++++ ENTRIES SUPPLIED ++++
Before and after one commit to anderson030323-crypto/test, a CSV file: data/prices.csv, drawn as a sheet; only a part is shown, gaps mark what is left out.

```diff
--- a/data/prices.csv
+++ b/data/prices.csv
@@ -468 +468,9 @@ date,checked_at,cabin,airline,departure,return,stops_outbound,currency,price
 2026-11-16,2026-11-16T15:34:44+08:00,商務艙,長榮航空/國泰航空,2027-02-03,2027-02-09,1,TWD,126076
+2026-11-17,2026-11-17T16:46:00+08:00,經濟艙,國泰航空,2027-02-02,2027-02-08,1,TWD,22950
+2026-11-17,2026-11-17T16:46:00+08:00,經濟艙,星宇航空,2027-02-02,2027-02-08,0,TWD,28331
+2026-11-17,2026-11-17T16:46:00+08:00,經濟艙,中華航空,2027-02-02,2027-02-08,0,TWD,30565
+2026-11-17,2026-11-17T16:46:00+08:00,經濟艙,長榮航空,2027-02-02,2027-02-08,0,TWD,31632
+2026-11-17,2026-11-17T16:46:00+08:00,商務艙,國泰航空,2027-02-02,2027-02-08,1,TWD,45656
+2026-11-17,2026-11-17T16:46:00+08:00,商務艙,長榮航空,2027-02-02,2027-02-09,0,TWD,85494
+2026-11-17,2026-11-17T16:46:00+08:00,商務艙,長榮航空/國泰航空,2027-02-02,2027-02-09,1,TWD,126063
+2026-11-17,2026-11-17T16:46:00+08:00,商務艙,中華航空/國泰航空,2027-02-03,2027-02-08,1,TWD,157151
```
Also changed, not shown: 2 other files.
++++
DIRECTIONS FOR THIS TASK:
Pull every line with the word "國泰航空" from the data.

FINISHED EXERCISE:
 2026-11-16,2026-11-16T15:34:44+08:00,商務艙,長榮航空/國泰航空,2027-02-03,2027-02-09,1,TWD,126076
+2026-11-17,2026-11-17T16:46:00+08:00,經濟艙,國泰航空,2027-02-02,2027-02-08,1,TWD,22950
+2026-11-17,2026-11-17T16:46:00+08:00,商務艙,國泰航空,2027-02-02,2027-02-08,1,TWD,45656
+2026-11-17,2026-11-17T16:46:00+08:00,商務艙,長榮航空/國泰航空,2027-02-02,2027-02-09,1,TWD,126063
+2026-11-17,2026-11-17T16:46:00+08:00,商務艙,中華航空/國泰航空,2027-02-03,2027-02-08,1,TWD,157151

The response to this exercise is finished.